[[ ENTRIES SUPPLIED, beginning ]]

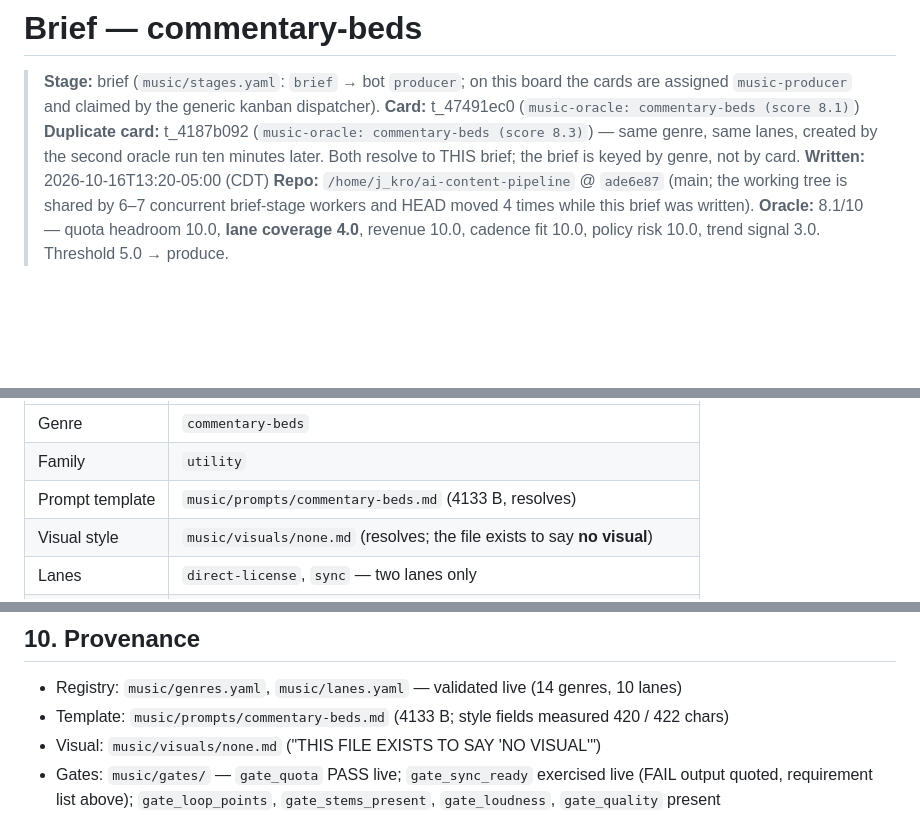
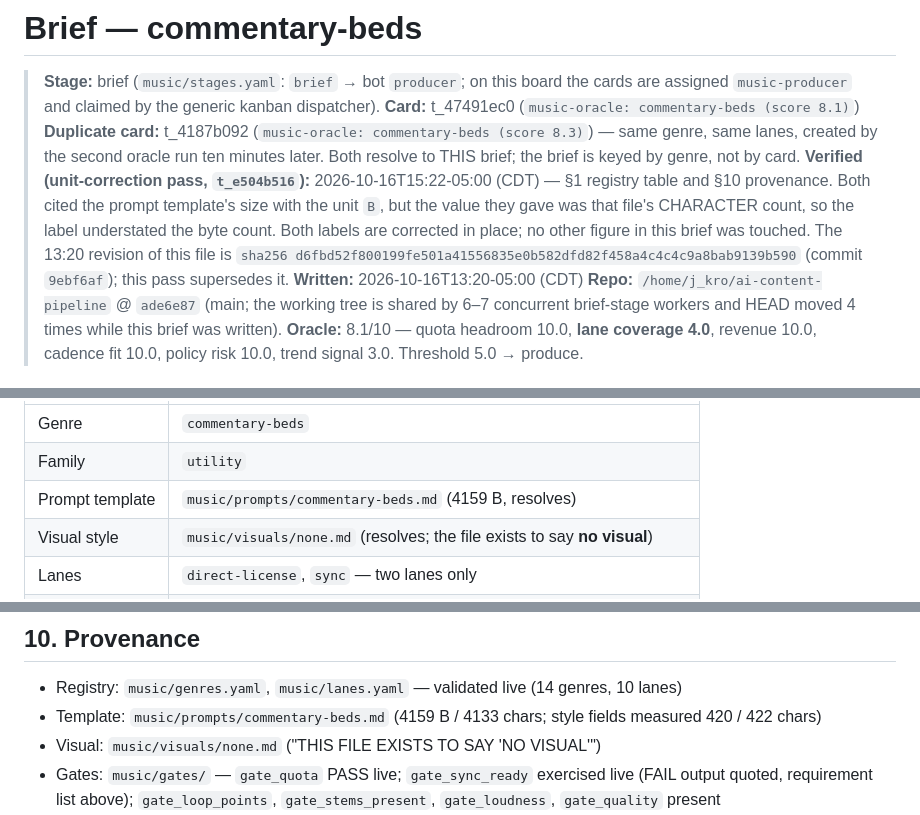
Before and after one commit to reverb256/ai-content-pipeline, a Markdown page: music/briefs/commentary-beds.md, 3 parts joined by grey strips. Drawn GitHub-style; blank space fills up the shorter version.

Commit message:
music brief commentary-beds: correct the two prompt-template unit labels (t_e504b516)
§1 registry table and §10 provenance cited music/prompts/commentary-beds.md as
"4133 B". Measured: the file is 4159 bytes / 4133 characters — 4133 is the
CHARACTER count, so the label named the wrong size. Both labels corrected
(§1: 4159 B; §10: 4159 B / 4133 chars); no other figure touched, no artifact
touched.

Supersession recorded per the lane rule for a brief carrying a recorded sha256
(same shape as the anime-opening correction in t_abaa7e2d): the brief's own
header now names this pass and the superseded revision
sha256 d6fbd52f800199fe501a41556835e0b582dfd82f458a4c4c4c9a8bab9139b590 (commit 4c14858).

Acceptance: music/scripts/check_brief_figures.py no longer reports either
commentary-beds figure (62 recomputed; the 2 remaining findings are in
elemental-water.md:600 and epic-orchestral-boss.md:53, other briefs, reported
not touched). --selftest PASS.

```diff
--- a/music/briefs/commentary-beds.md
+++ b/music/briefs/commentary-beds.md
@@ -6,6 +6,13 @@
 > **Duplicate card:** t_4187b092 (`music-oracle: commentary-beds (score 8.3)`) — same genre,
 > same lanes, created by the second oracle run ten minutes later. Both resolve to THIS
 > brief; the brief is keyed by genre, not by card.
+> **Verified (unit-correction pass, `t_e504b516`):** 2026-10-16T15:22-05:00 (CDT) — §1 registry
+> table and §10 provenance. Both cited the prompt template's size with the unit `B`, but the
+> value they gave was that file's CHARACTER count, so the label understated the byte count.
+> Both labels are corrected in place; no other figure in this brief was touched. The 13:20
+> revision of this file is
+> `sha256 d6fbd52f800199fe501a41556835e0b582dfd82f458a4c4c4c9a8bab9139b590` (commit `9ebf6af`);
+> this pass supersedes it.
 > **Written:** 2026-10-16T13:20-05:00 (CDT)
 > **Repo:** `/home/j_kro/ai-content-pipeline` @ `ade6e87` (main; the working tree is shared
 > by 6–7 concurrent brief-stage workers and HEAD moved 4 times while this brief was written).
@@ -37,7 +44,7 @@ unaffected — but any stage prompt that says `python3 music/…` inherits the t
 |---|---|
 | Genre | `commentary-beds` |
 | Family | `utility` |
-| Prompt template | `music/prompts/commentary-beds.md` (4133 B, resolves) |
+| Prompt template | `music/prompts/commentary-beds.md` (4159 B, resolves) |
 | Visual style | `music/visuals/none.md` (resolves; the file exists to say **no visual**) |
 | Lanes | `direct-license`, `sync` — two lanes only |
 | Cadence | 5/wk |
@@ -274,7 +281,7 @@ carry weight 3 each) → `package` (`gate_sync_ready` per lane, `loop_points.jso
 ## 10. Provenance
 
 - Registry: `music/genres.yaml`, `music/lanes.yaml` — validated live (14 genres, 10 lanes)
-- Template: `music/prompts/commentary-beds.md` (4133 B; style fields measured 420 / 422 chars)
+- Template: `music/prompts/commentary-beds.md` (4159 B / 4133 chars; style fields measured 420 / 422 chars)
 - Visual: `music/visuals/none.md` ("THIS FILE EXISTS TO SAY 'NO VISUAL'")
 - Gates: `music/gates/` — `gate_quota` PASS live; `gate_sync_ready` exercised live (FAIL
   output quoted, requirement list above); `gate_loop_points`, `gate_stems_present`,
```
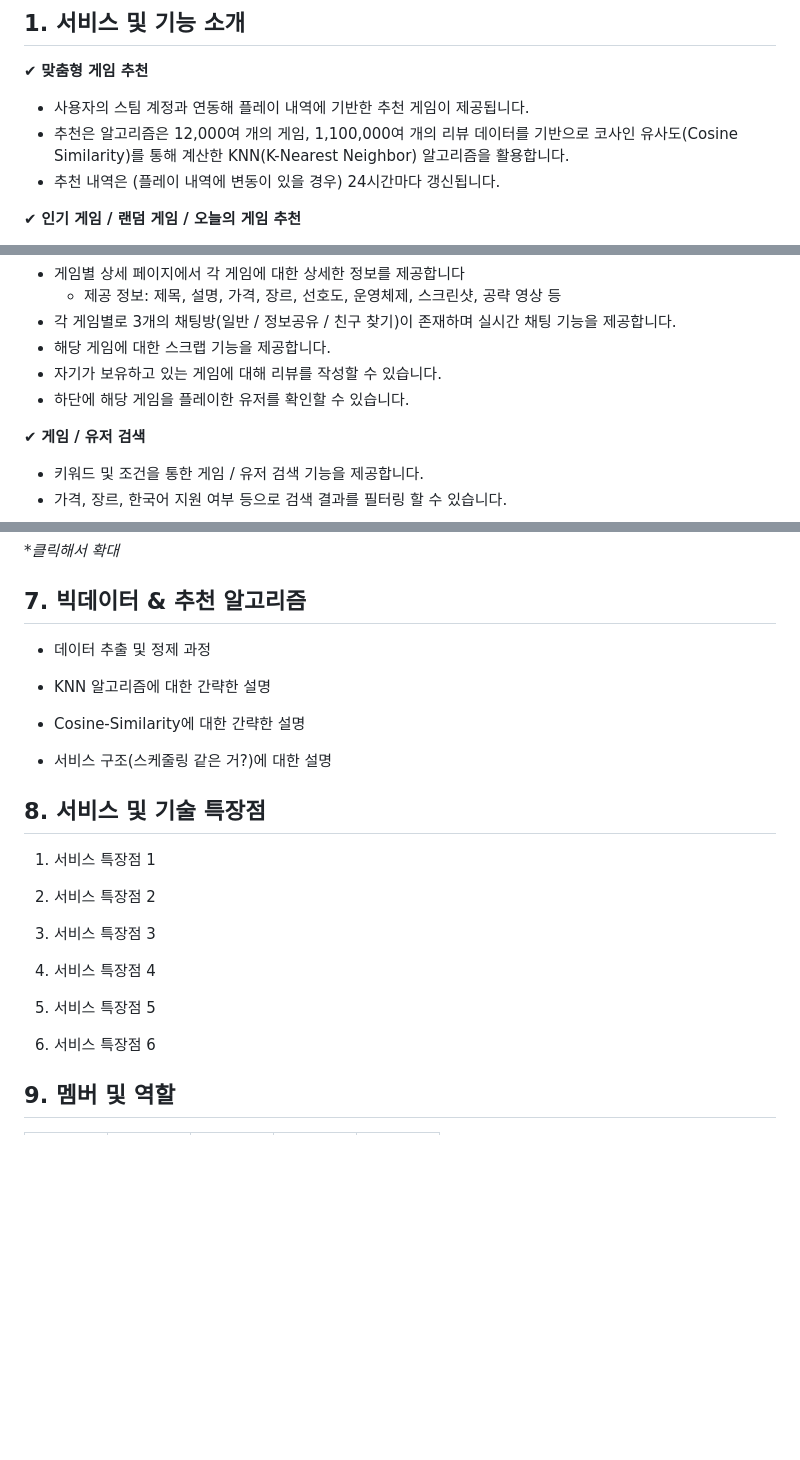
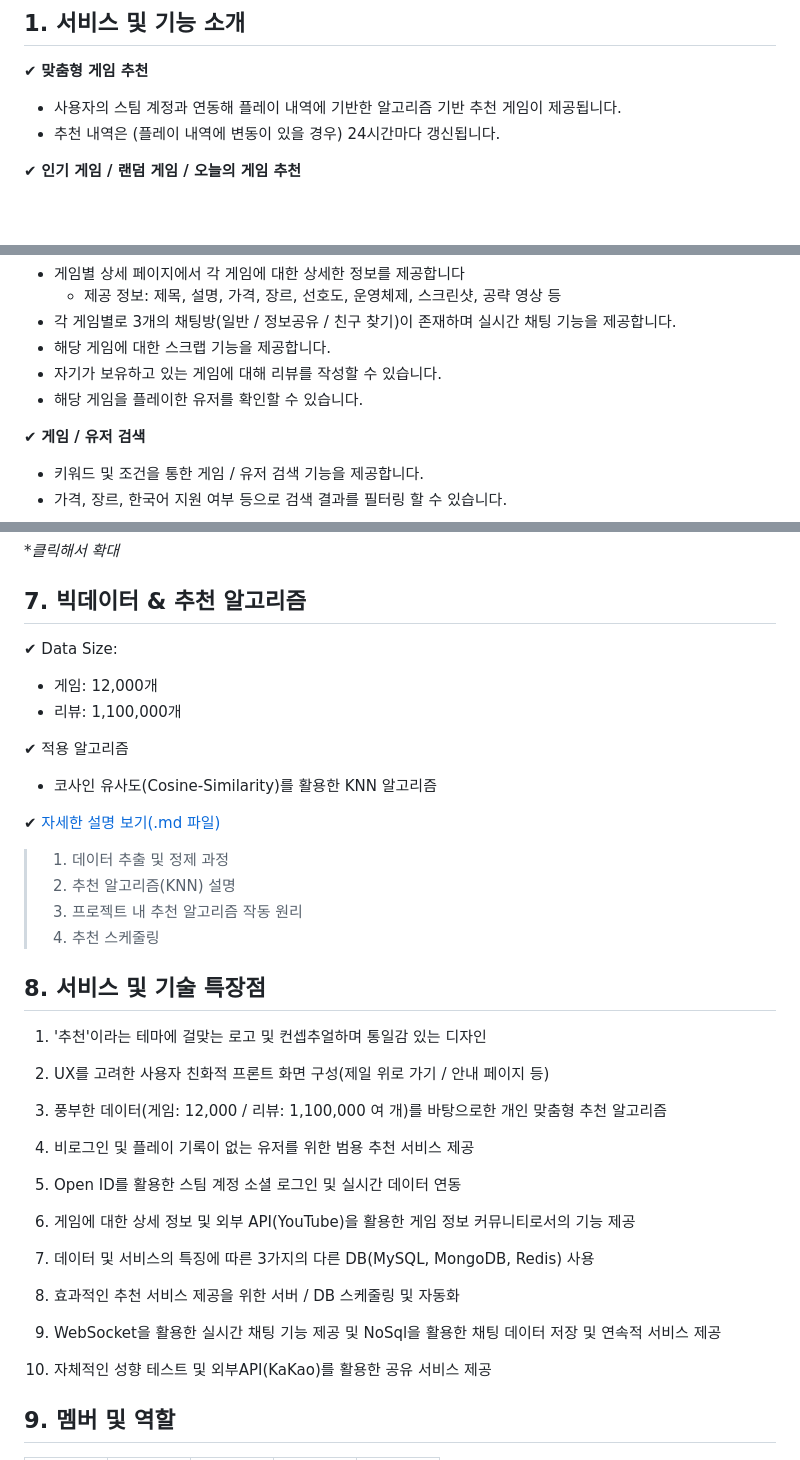
Before and after one commit to DooDoo3804/Gamemakase, a Markdown page: README.md, 3 parts joined by grey strips. Rendered like a GitHub page; blank space fills up the shorter version.

```diff
--- a/README.md
+++ b/README.md
@@ -38,8 +38,7 @@
 ## 1. 서비스 및 기능 소개
 
 ✔ **맞춤형 게임 추천**
-- 사용자의 스팀 계정과 연동해 플레이 내역에 기반한 추천 게임이 제공됩니다.
-- 추천은 알고리즘은 12,000여 개의 게임, 1,100,000여 개의 리뷰 데이터를 기반으로 코사인 유사도(Cosine Similarity)를 통해 계산한 KNN(K-Nearest Neighbor) 알고리즘을 활용합니다.
+- 사용자의 스팀 계정과 연동해 플레이 내역에 기반한 알고리즘 기반 추천 게임이 제공됩니다.
 - 추천 내역은 (플레이 내역에 변동이 있을 경우) 24시간마다 갱신됩니다.
 
 ✔ **인기 게임 / 랜덤 게임 / 오늘의 게임 추천**
@@ -54,7 +53,7 @@
 - 각 게임별로 3개의 채팅방(일반 / 정보공유 / 친구 찾기)이 존재하며 실시간 채팅 기능을 제공합니다.
 - 해당 게임에 대한 스크랩 기능을 제공합니다.
 - 자기가 보유하고 있는 게임에 대해 리뷰를 작성할 수 있습니다.
-- 하단에 해당 게임을 플레이한 유저를 확인할 수 있습니다.
+- 해당 게임을 플레이한 유저를 확인할 수 있습니다.
 
 ✔ **게임 / 유저 검색**
 - 키워드 및 조건을 통한 게임 / 유저 검색 기능을 제공합니다.
@@ -146,28 +145,42 @@
 
 ## 7. 빅데이터 & 추천 알고리즘
 
-- 데이터 추출 및 정제 과정
+✔ Data Size:
+- 게임: 12,000개
+- 리뷰: 1,100,000개
 
-- KNN 알고리즘에 대한 간략한 설명
+✔ 적용 알고리즘
+- 코사인 유사도(Cosine-Similarity)를 활용한 KNN 알고리즘
 
-- Cosine-Similarity에 대한 간략한 설명
+✔ [자세한 설명 보기(.md 파일)](assets/%EC%B6%94%EC%B2%9C%20%EC%95%8C%EA%B3%A0%EB%A6%AC%EC%A6%98.md)
 
-- 서비스 구조(스케줄링 같은 거?)에 대한 설명
+> 1. 데이터 추출 및 정제 과정
+> 2. 추천 알고리즘(KNN) 설명
+> 3. 프로젝트 내 추천 알고리즘 작동 원리
+> 4. 추천 스케줄링
 
 
 ## 8. 서비스 및 기술 특장점
 
-1. 서비스 특장점 1
+1. '추천'이라는 테마에 걸맞는 로고 및 컨셉추얼하며 통일감 있는 디자인
 
-2. 서비스 특장점 2
+2. UX를 고려한 사용자 친화적 프론트 화면 구성(제일 위로 가기 / 안내 페이지 등)
 
-3. 서비스 특장점 3
+3. 풍부한 데이터(게임: 12,000 / 리뷰: 1,100,000 여 개)를 바탕으로한 개인 맞춤형 추천 알고리즘
 
-4. 서비스 특장점 4
+4. 비로그인 및 플레이 기록이 없는 유저를 위한 범용 추천 서비스 제공
 
-5. 서비스 특장점 5
+5. Open ID를 활용한 스팀 계정 소셜 로그인 및 실시간 데이터 연동
 
-6. 서비스 특장점 6
+6. 게임에 대한 상세 정보 및 외부 API(YouTube)을 활용한 게임 정보 커뮤니티로서의 기능 제공
+
+6. 데이터 및 서비스의 특징에 따른 3가지의 다른 DB(MySQL, MongoDB, Redis) 사용
+
+7. 효과적인 추천 서비스 제공을 위한 서버 / DB 스케줄링 및 자동화
+
+8. WebSocket을 활용한 실시간 채팅 기능 제공 및 NoSql을 활용한 채팅 데이터 저장 및 연속적 서비스 제공
+
+9. 자체적인 성향 테스트 및 외부API(KaKao)를 활용한 공유 서비스 제공
 
 ## 9. 멤버 및 역할
 
```
Also changed, not shown: assets/추천 알고리즘.md (added, +490 -0 lines).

[[ ENTRIES SUPPLIED, end ]]

### PROBLEM REQUIREMENTS:
Every line above that contains the word "visuals" should be reported.

### OUTPUT FOR THIS TASK:
 | Visual style | `music/visuals/none.md` (resolves; the file exists to say **no visual**) |
 - Visual: `music/visuals/none.md` ("THIS FILE EXISTS TO SAY 'NO VISUAL'")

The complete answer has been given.